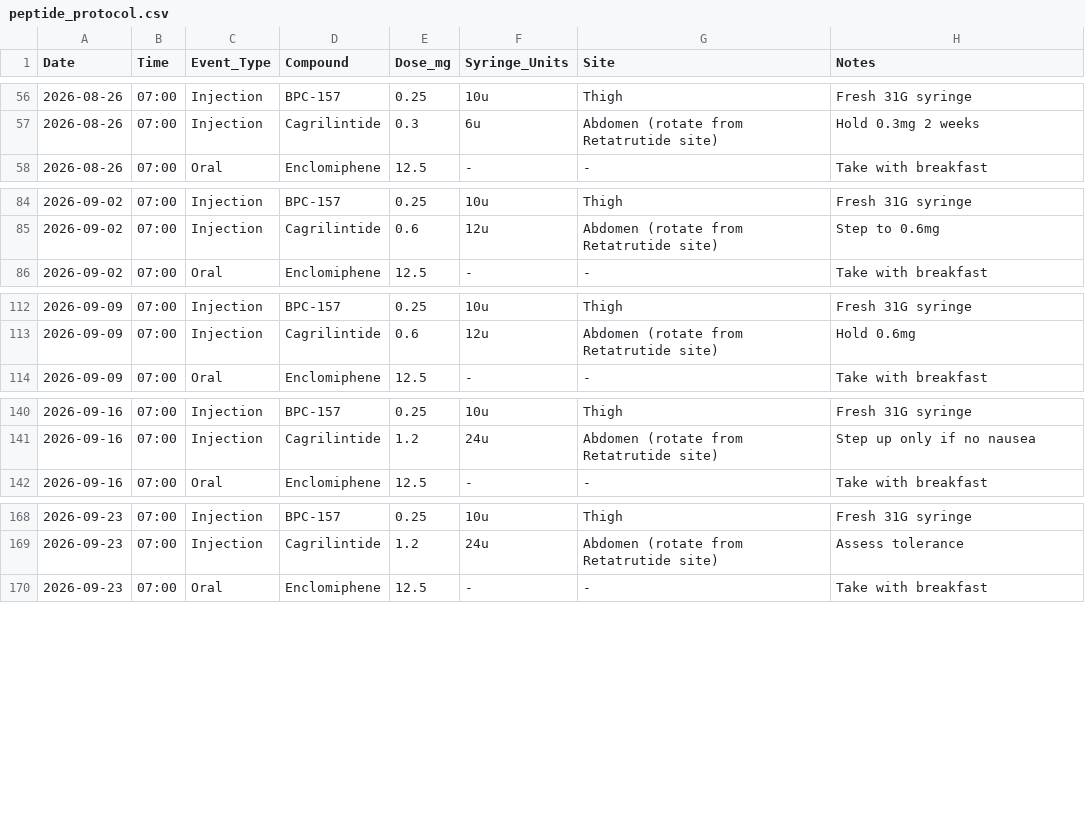
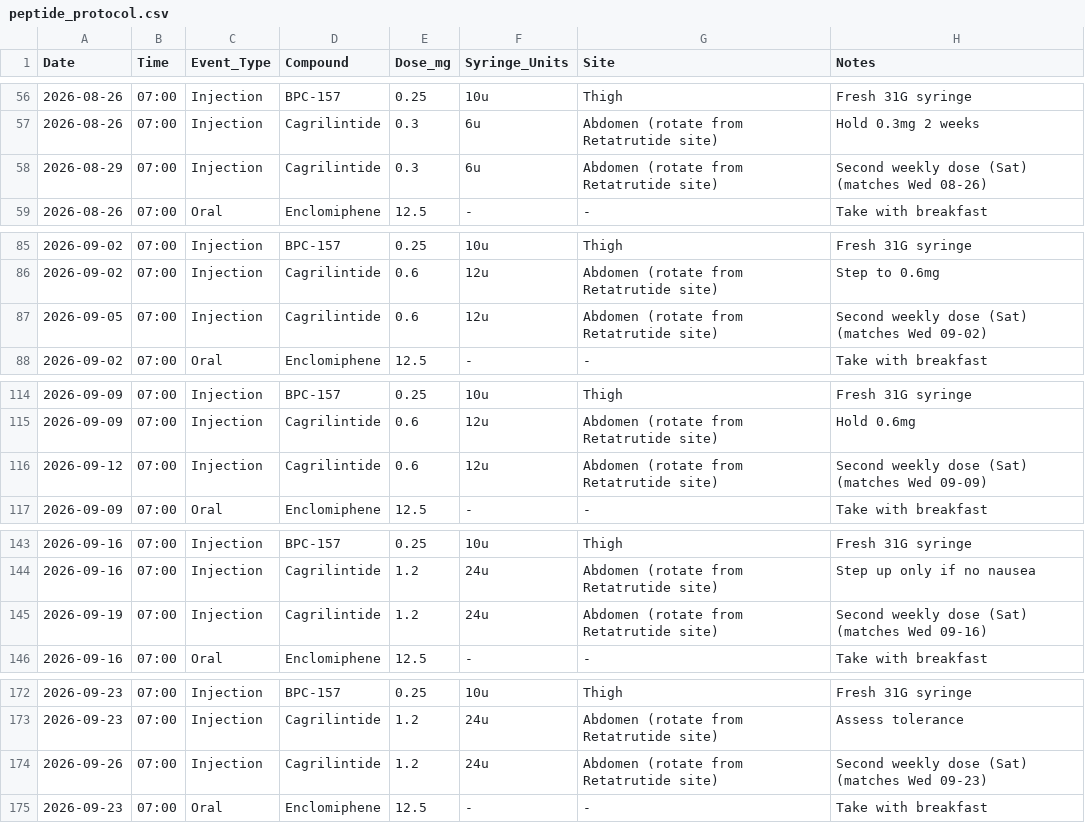
Before and after one commit to erikbjohn/12Weeks, a CSV file: peptide_protocol.csv, drawn as a sheet; only a part is shown, gaps mark what is left out; the diff covers the shown part only; the diff names each change by its address in the sheet, - before the commit and + after, or states it on an @@ line.

```diff
--- a/peptide_protocol.csv
+++ b/peptide_protocol.csv
+row 58: 2026-08-29 | 07:00 | Injection | Cagrilintide | 0.3 | 6u | Abdomen (rotate from Retatrutide site) | Second weekly dose (Sat) (matches Wed 08-26)
+row 87: 2026-09-05 | 07:00 | Injection | Cagrilintide | 0.6 | 12u | Abdomen (rotate from Retatrutide site) | Second weekly dose (Sat) (matches Wed 09-02)
+row 116: 2026-09-12 | 07:00 | Injection | Cagrilintide | 0.6 | 12u | Abdomen (rotate from Retatrutide site) | Second weekly dose (Sat) (matches Wed 09-09)
+row 145: 2026-09-19 | 07:00 | Injection | Cagrilintide | 1.2 | 24u | Abdomen (rotate from Retatrutide site) | Second weekly dose (Sat) (matches Wed 09-16)
+row 174: 2026-09-26 | 07:00 | Injection | Cagrilintide | 1.2 | 24u | Abdomen (rotate from Retatrutide site) | Second weekly dose (Sat) (matches Wed 09-23)
```
Also changed, not shown: 5 added rows elsewhere in this file.
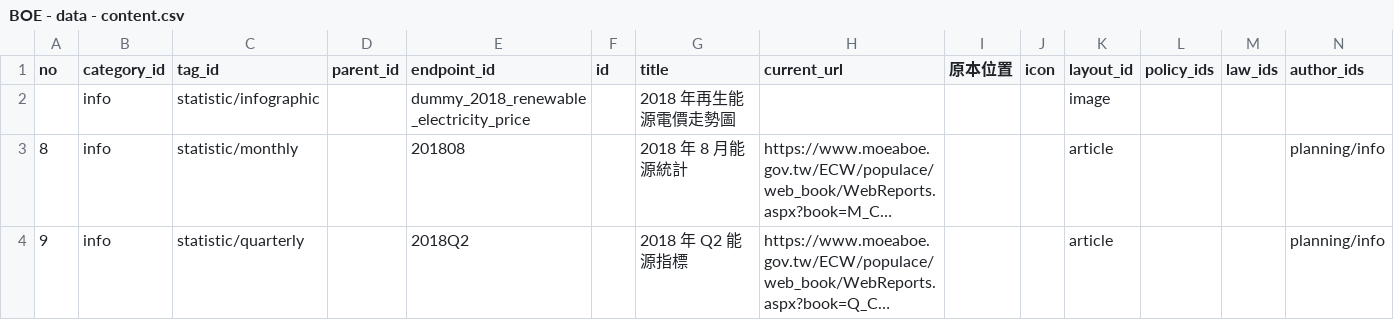
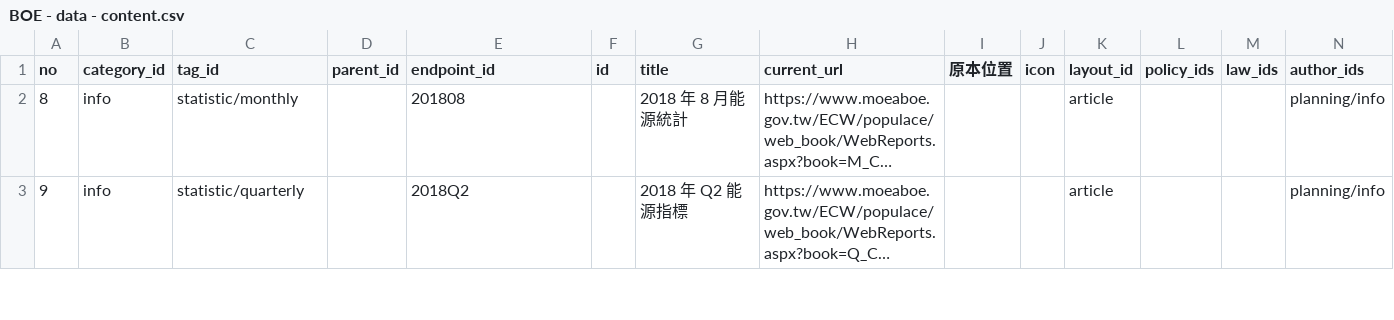
Before and after one commit to ETBlue/moeaboe, a CSV file: src/data/BOE - data - content.csv, drawn as a sheet; only a part is shown; long unchanged cells end in …; removed rows and columns are numbered as before the commit, all else as after; rows hold the shown columns only; the diff covers the shown part only; the diff names each change by its address in the sheet, - before the commit and + after, or states it on an @@ line.

Commit message:
add info data

```diff
--- a/src/data/BOE - data - content.csv
+++ b/src/data/BOE - data - content.csv
-row 2:  | info | statistic/infographic |  | dummy_2018_renewable_electricity_price |  | 2018 年再生能源電價走勢圖 |  |  |  | image
```
Also changed, not shown: 29 added rows elsewhere in this file.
━━━━━━━━━━━━━━━━━━━━━━━━━━━━━━
# TASK TO CARRY OUT
Leaving the pictures aside, give back all the records exactly as they are.

# EXPECTED OUTPUT
Before and after one commit to erikbjohn/12Weeks, a CSV file: peptide_protocol.csv, drawn as a sheet; only a part is shown, gaps mark what is left out; the diff covers the shown part only; the diff names each change by its address in the sheet, - before the commit and + after, or states it on an @@ line.

```diff
--- a/peptide_protocol.csv
+++ b/peptide_protocol.csv
+row 58: 2026-08-29 | 07:00 | Injection | Cagrilintide | 0.3 | 6u | Abdomen (rotate from Retatrutide site) | Second weekly dose (Sat) (matches Wed 08-26)
+row 87: 2026-09-05 | 07:00 | Injection | Cagrilintide | 0.6 | 12u | Abdomen (rotate from Retatrutide site) | Second weekly dose (Sat) (matches Wed 09-02)
+row 116: 2026-09-12 | 07:00 | Injection | Cagrilintide | 0.6 | 12u | Abdomen (rotate from Retatrutide site) | Second weekly dose (Sat) (matches Wed 09-09)
+row 145: 2026-09-19 | 07:00 | Injection | Cagrilintide | 1.2 | 24u | Abdomen (rotate from Retatrutide site) | Second weekly dose (Sat) (matches Wed 09-16)
+row 174: 2026-09-26 | 07:00 | Injection | Cagrilintide | 1.2 | 24u | Abdomen (rotate from Retatrutide site) | Second weekly dose (Sat) (matches Wed 09-23)
```
Also changed, not shown: 5 added rows elsewhere in this file.
Before and after one commit to ETBlue/moeaboe, a CSV file: src/data/BOE - data - content.csv, drawn as a sheet; only a part is shown; long unchanged cells end in …; removed rows and columns are numbered as before the commit, all else as after; rows hold the shown columns only; the diff covers the shown part only; the diff names each change by its address in the sheet, - before the commit and + after, or states it on an @@ line.

Commit message:
add info data

```diff
--- a/src/data/BOE - data - content.csv
+++ b/src/data/BOE - data - content.csv
-row 2:  | info | statistic/infographic |  | dummy_2018_renewable_electricity_price |  | 2018 年再生能源電價走勢圖 |  |  |  | image
```
Also changed, not shown: 29 added rows elsewhere in this file.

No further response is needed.